[Psychostylistic footnote]  It is the very paradoxical absurdity of the original adage, that tempts Dickens to toy with it.  For after all, ducks do just fine in thunderstorms, much better than do cats (or the proverbial “drowned rat”) -- rain being, as the expression has it, “nice weather for ducks”.    

Visual proof that ducks don't mind the rain

In just such a fashion does Wodehouse (through his character Bertie Wooster) play, in novel after novel, with the speech in Shakespeare’s Hamlet, that ends “like quills upon the fretful porpentine”.  Or, at a humbler level, such dimestore wit as hasta la pasta (for hasta la vista).
(For our own discourse upon said porpentine, click here.)

Saturday, May 30, 2015

Verschwörung !!

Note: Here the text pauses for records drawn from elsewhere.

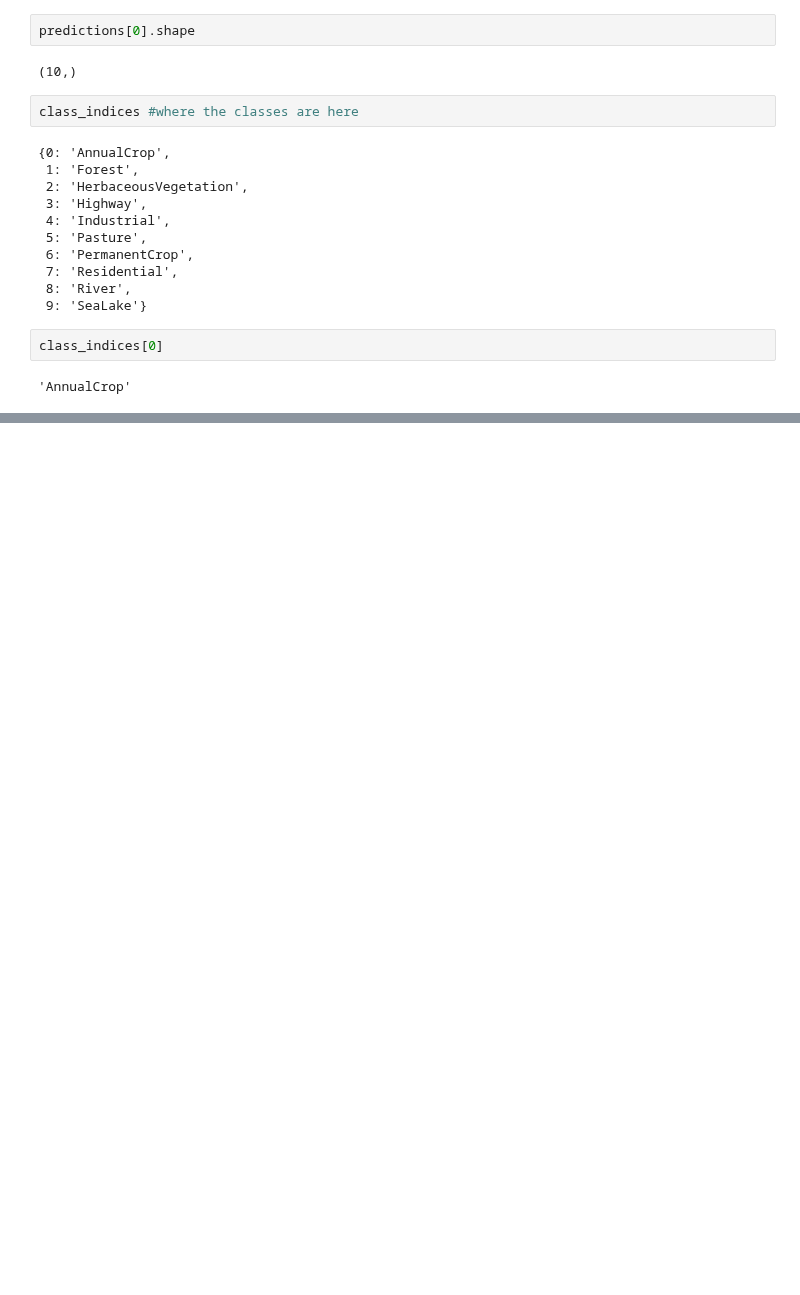
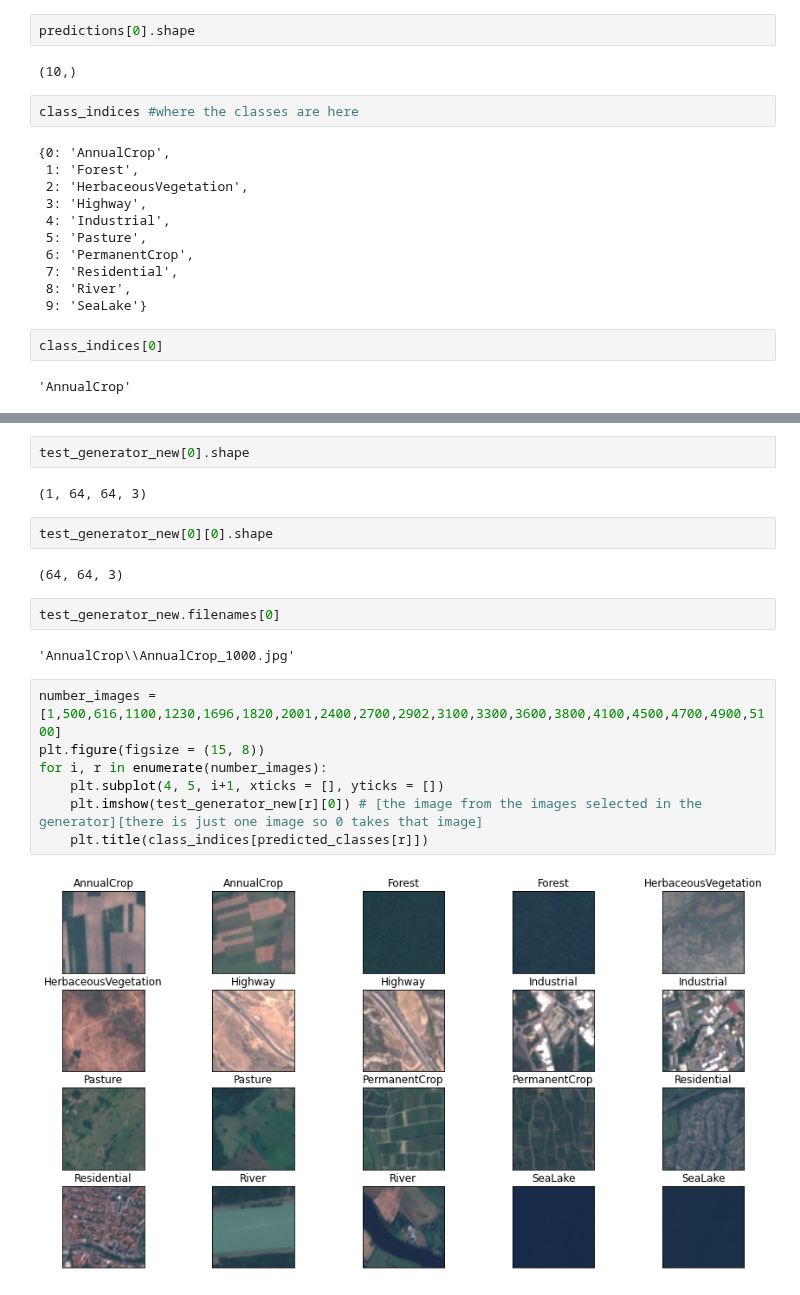
Before and after one commit to CSCCNY/final-project-landandbuildingsatimg-ccny, a Jupyter notebook: notebooks/scratch/01-SM-ResNet50.ipynb, the cells around one changed output, grey strips where cells are left out. Saved outputs shown, nothing was run; the diff lists cells and outputs as text; blank space fills up the shorter version.

Commit message:
Deleting some cells and plotting prediction of some test images

```diff
--- a/notebooks/scratch/01-SM-ResNet50.ipynb
+++ b/notebooks/scratch/01-SM-ResNet50.ipynb
@@ -892,0 +797,21 @@ plt.show()
+# %%
+test_generator_new[0].shape
+# %% [output]
+(1, 64, 64, 3)
+# %%
+test_generator_new[0][0].shape
+# %% [output]
+(64, 64, 3)
+# %%
+test_generator_new.filenames[0]
+# %% [output]
+'AnnualCrop\\AnnualCrop_1000.jpg'
+# %%
+number_images = [1,500,616,1100,1230,1696,1820,2001,2400,2700,2902,3100,3300,3600,3800,4100,4500,4700,4900,5100]
+plt.figure(figsize = (15, 8))
+for i, r in enumerate(number_images):
+    plt.subplot(4, 5, i+1, xticks = [], yticks = [])
+    plt.imshow(test_generator_new[r][0]) # [the image from the images selected in the generator][there is just one image so 0 takes that image]
+    plt.title(class_indices[predicted_classes[r]])
+# %% [output]
+[figure, added]
```
Also changed, not shown: parts of 11 cells of this notebook.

[Note: Verschwörung simply means ‘conspiracy’ in German;  but phonetically, it is a much cooler word -- literally, with a cool, dark, caved-dwelling stressed vowel, the sound of a wind  moaning in an unlit dungeon --  ö, with rounded lips half-closed, as in spooky -- subject to ghost-story woo-woo lengthening ad libitum: Verschwöööörung
So!  Now that you’re in the mood …]

Can U say: Verschwööööörung

The details of the current front-page FIFA scandal  will not detain us;  in accordance with terms of our Junior Blogger’s License, we are not permitted to comment about things we know absolutely nothing about, such as sports;  but we are credentialed in chronicling the vicissitudes of the Société du spectacle, and shall do so here.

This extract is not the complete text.